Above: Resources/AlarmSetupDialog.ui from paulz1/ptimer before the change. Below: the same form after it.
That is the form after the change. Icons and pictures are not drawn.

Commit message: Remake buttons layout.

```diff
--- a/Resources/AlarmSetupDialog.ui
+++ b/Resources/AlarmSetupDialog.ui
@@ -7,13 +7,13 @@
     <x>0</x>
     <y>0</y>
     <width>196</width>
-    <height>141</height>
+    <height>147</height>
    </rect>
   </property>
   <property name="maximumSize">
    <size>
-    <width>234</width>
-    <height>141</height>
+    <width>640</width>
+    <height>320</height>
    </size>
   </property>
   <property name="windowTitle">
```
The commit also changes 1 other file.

**Task requirements**
Write out the full listing exactly as given.

**Answer section**
Above: Resources/AlarmSetupDialog.ui from paulz1/ptimer before the change. Below: the same form after it.
That is the form after the change. Icons and pictures are not drawn.

Commit message: Remake buttons layout.

```diff
--- a/Resources/AlarmSetupDialog.ui
+++ b/Resources/AlarmSetupDialog.ui
@@ -7,13 +7,13 @@
     <x>0</x>
     <y>0</y>
     <width>196</width>
-    <height>141</height>
+    <height>147</height>
    </rect>
   </property>
   <property name="maximumSize">
    <size>
-    <width>234</width>
-    <height>141</height>
+    <width>640</width>
+    <height>320</height>
    </size>
   </property>
   <property name="windowTitle">
```
The commit also changes 1 other file.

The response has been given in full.